**The problem**
The word "components" may appear in some lines of the data; copy every such line.
Start of Entries provided
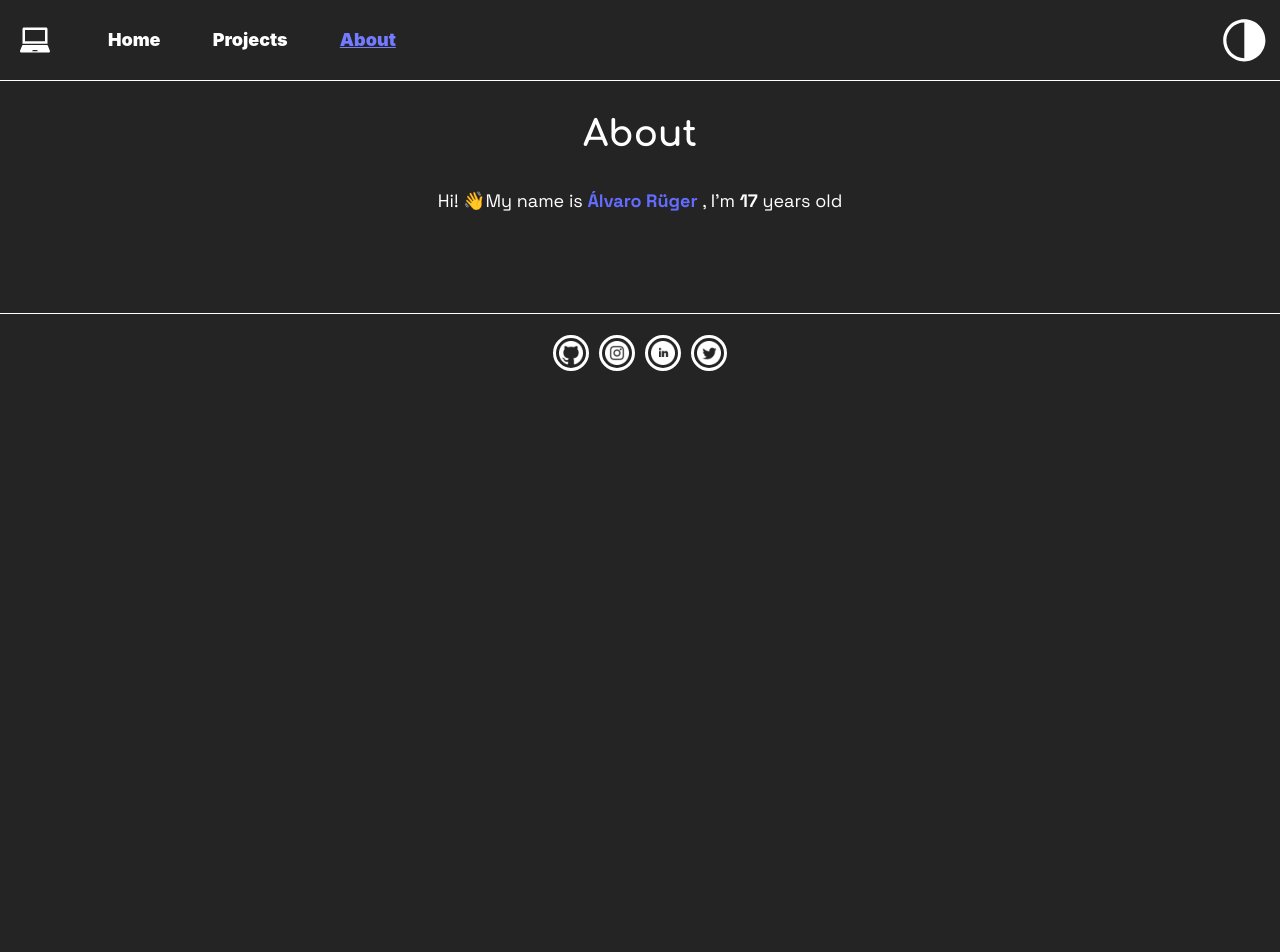
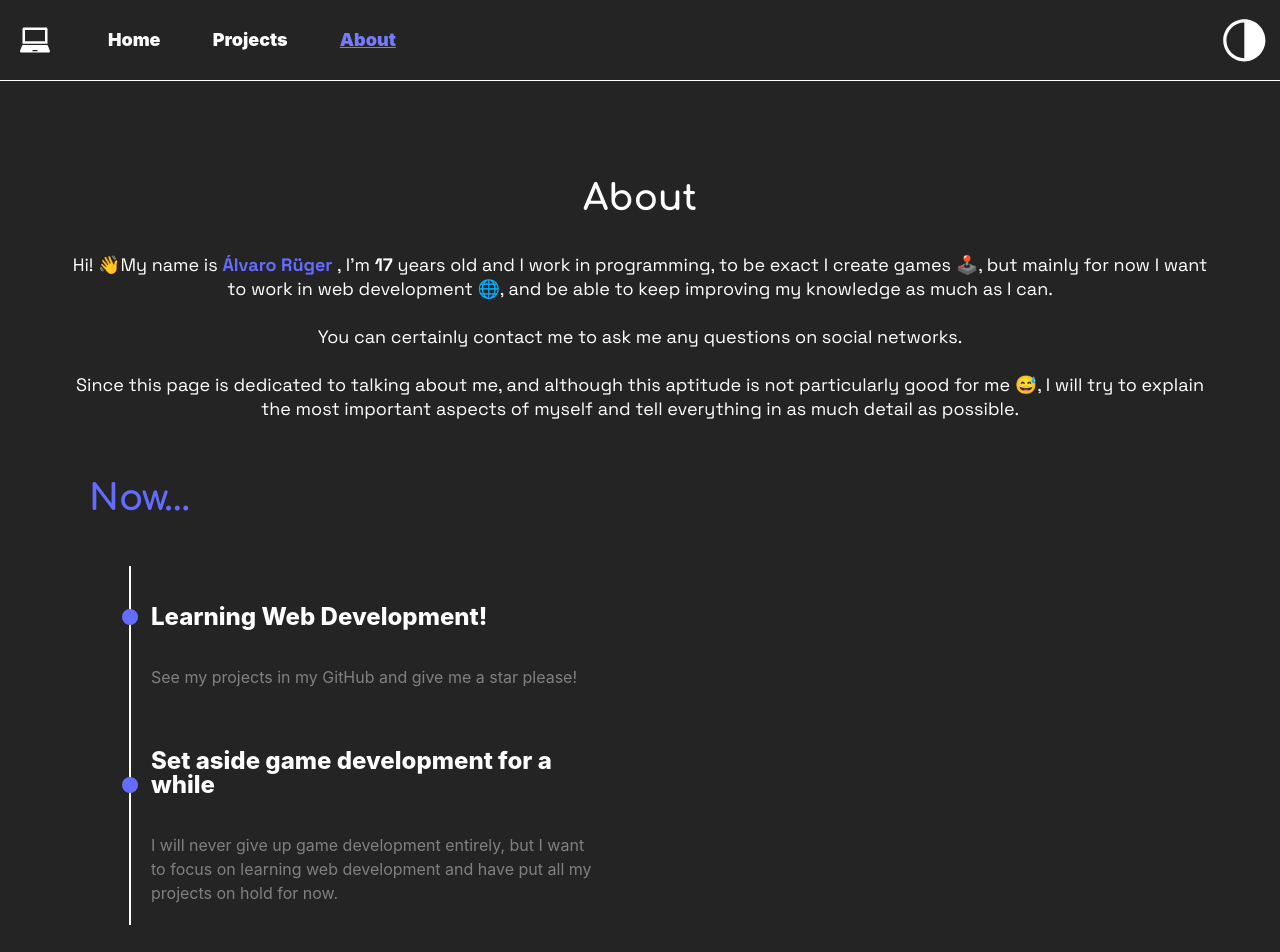
Before and after one commit to arugerdev/aruger.dev, a React (Vite) app: page /about in a window 1280 px wide. Shown: the top 952 px of the page. Before the commit the page ends 800 px from the top, so only its background shows below. Built offline with nearby package versions, Linux system fonts and the light colour scheme.

Commit message:
Update About Page

```diff
--- /dev/null
+++ b/src/components/TimeLinePoints/index.jsx
@@ -0,0 +1,17 @@
+export const TimeLinePoints = ({ points }) => {
+    return (
+        points.map((point, i) => {
+            return (
+                <li key={`timeLinePoint el ${i}`}>
+                    {(point.description !== null || point.title !== null) &&
+                        <div className="timePointInfo">
+                            <div className="leftDecoration"></div>
+                            <h2 className="timePointPosition bold subtitle">{point.title}</h2>
+                            <span className="normal littleText">{point.description}</span>
+                        </div>
+                    }
+                </li>
+            )
+        })
+    )
+}
--- /dev/null
+++ b/src/pages/About/About.css
@@ -0,0 +1,59 @@
+.aboutPage{
+    padding: 5%;
+}
+
+.timeDate {
+    display: flex;
+    justify-content: center;
+    align-items: flex-start;
+    flex-wrap: nowrap;
+    flex-direction: column;
+    padding: 25px;
+}
+
+.timePointInfo {
+    display: flex;
+    width: auto;
+    height: auto;
+    padding: 20px;
+    justify-content: center;
+    align-items: flex-start;
+    flex-wrap: nowrap;
+    flex-direction: column;
+    text-align: start;
+    border-left: 2px solid var(--text);
+    word-wrap: break-word;
+    max-width: 35vw;
+}
+
+.timeList {
+    list-style: none;
+
+}
+
+.leftDecoration {
+    width: 1px;
+    height: 100%;
+    background: var(--text);
+}
+
+.timePointPosition::after {
+    content: '';
+    display: flex;
+    position: relative;
+    left: -29px;
+    top: -20px;
+    width: 16px;
+    height: 16px;
+    border-radius: 50%;
+    background: #646cff;
+
+}
+
+.date{
+    color: #646cff;
+}
+
+.littleText{
+    color: grey;
+}
--- a/src/pages/About/index.jsx
+++ b/src/pages/About/index.jsx
@@ -1,7 +1,88 @@
 import { useEffect, useState } from "react"
+import { TimeLinePoints } from "../../components/TimeLinePoints"
+import './About.css'
 
 export default function About() {
     const [yearsOld, updateYearsOld] = useState(0)
+    const timeCardData = ({ date, points }) => {
+        return {
+            date: date,
+            points: points
+        }
+    }
+    const [timeLine] = useState([
+        timeCardData({
+            date: 'Now...', points: [{
+                title: 'Learning Web Development!',
+                description: 'See my projects in my GitHub and give me a star please!'
+            },
+            {
+                title: 'Set aside game development for a while',
+                description: 'I will never give up game development entirely, but I want to focus on learning web development and have put all my projects on hold for now.'
+            },
+            ]
+        }),
+        timeCardData({
+            date: '2022', points: [{
+                title: 'Yes, programming',
+                description: 'Decided, I will study a middle grade after this year, to be able to enter a higher grade of Web Application Development 🌐! This will be the job I dedicate myself to 💼!'
+            }
+            ]
+        }),
+        timeCardData({
+            date: '2021', points: [{
+                title: 'My future is this',
+                description: "My brother advised me to enter a FPB to be able to have ESO, since I left ESO due to bad times, and it was clear that I did not want to continue studying. I entered 1º of FPB of informatics and telecommunications"
+            }, {
+                title: 'A new experience',
+                description: "My brother literally saved me, he opened the doors of his house for a few months at my worst, and he supported and helped me at all times ❤️‍🩹💖. Thanks to him, I matured, changed, and understood how I should do things, and in what way."
+            }, {
+                title: 'My brother taught me Unity',
+                description: "My brother, seeing me being interested in technology and programming, showed me unity and told me to try it."
+            },
+            {
+                title: 'Bad, very bad...',
+                description: 'I had pretty bad mental health these years 🧠💔 and suffered a lot. I thought I was lost, and there was no solution for me.'
+            }]
+        }),
+        timeCardData({
+            date: '2020', points: [{
+                title: 'My worst year of my life...',
+                description: "This year, was the worst year of my life 😢... I left the conservatory for bad mental health, and I met people I shouldn't have, I got carried away and made mistakes several times in those years. But they say that making mistakes is necessary to learn, so I learned, I learned a lot from it, and now I know how to choose who to relate to."
+            }, {
+                title: 'A long time ago in a galaxy far, far away called "Game Maker Studio"',
+                description: "A wild 'hello world' appears! I wrote my first line of code in game make studio, with null knows of programming, learning on the go and creating projects for fun with friends."
+            }]
+        }),
+        timeCardData({
+            date: '2019', points: [{
+                title: 'Music for my ears...',
+                description: "This year, everyone recommended that I enroll in a music conservatory, as it turns out that I have a great talent for music and piano 🎵🎹. I entered a private conservatory with the highest grade possible without having prepared anything more than a few months..."
+            }]
+        }),
+        timeCardData({
+            date: '2018', points: [{
+                title: 'Bad moment',
+                description: "I repeated a year because I didn't know very well what I was doing, I lost concentration for a while and I ruined my studies."
+            }]
+        }),
+        timeCardData({
+            date: '2014', points: [{
+                title: 'A funny times...',
+                description: "At this times, I only thought in videogames, yes, all of days playing videogames. I spent a lot of time playing videogames, rpgs, sandboxes, and mainly anything that was free and fun. If you asked me about any video game, surely I would know how to tell you what it is about and what its best or worst things are. 🤓"
+            },
+            {
+                title: 'First computer!',
+                description: "This is hard to say... I stole my older brother's computer. Not in really, he just bought a new better computer and he gift me his old computer."
+            }]
+        }),
+        timeCardData({
+            date: '2005', points: [{
+                title: 'I was born!',
+                description: '🐣 Me! (with 0 years ago of course)'
+            }]
+        })
+    ])
 
     useEffect(() => {
         const birthDate = new Date('21 July 2005')
@@ -24,7 +105,40 @@ export default function About() {
             <span className="bold text">
                 {yearsOld}
             </span>
-            <span className="normal text"> years old</span>
+            <span className="normal text"> years old and I work in programming, to be exact I create games 🕹️, but mainly for now I want to work in web development 🌐, and be able to keep improving my knowledge as much as I can.
+            </span>
+            <br />
+            <br />
+            <span className="normal text">
+                You can certainly contact me to ask me any questions on social networks.
+            </span>
+            <br />
+            <br />
+            <span className="normal text">
+                Since this page is dedicated to talking about me, and although this aptitude is not particularly good for me 😅, I will try to explain the most important aspects of myself and tell everything in as much detail as possible.
+            </span>
+            <div className="timeLine">
+                {
+                    timeLine.map((item, i) => {
+                        return (
+                            <div className="timeDate" key={`timeDate el ${i}`}>
+                                <h2 className="date bold title">{item.date}</h2>
+                                <ul className="timeList">
+                                    <TimeLinePoints points={item.points}></TimeLinePoints>
+                                </ul>
+                            </div>
+                        )
+                    })
+                }
+            </div>
+
+            <br />
+            <br />
+            <div>
+                <span className="normal text">Thank you, brother, for always being there </span>
+                <a className="normal link" href="https://github.com/RubenRuCh">@RubenRuCh</a>
+            </div>
         </div>
+
     )
 }
--- a/src/pages/Index/IndexPage.css
+++ b/src/pages/Index/IndexPage.css
@@ -53,6 +53,10 @@
     font-weight: 1000;
 }
 
+.cursive {
+    font-style: italic;
+}
+
 .text_container .sec-text::before {
     content: "";
     position: absolute;
```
End of Entries provided
**Exercise result**
+++ b/src/components/TimeLinePoints/index.jsx
+import { TimeLinePoints } from "../../components/TimeLinePoints"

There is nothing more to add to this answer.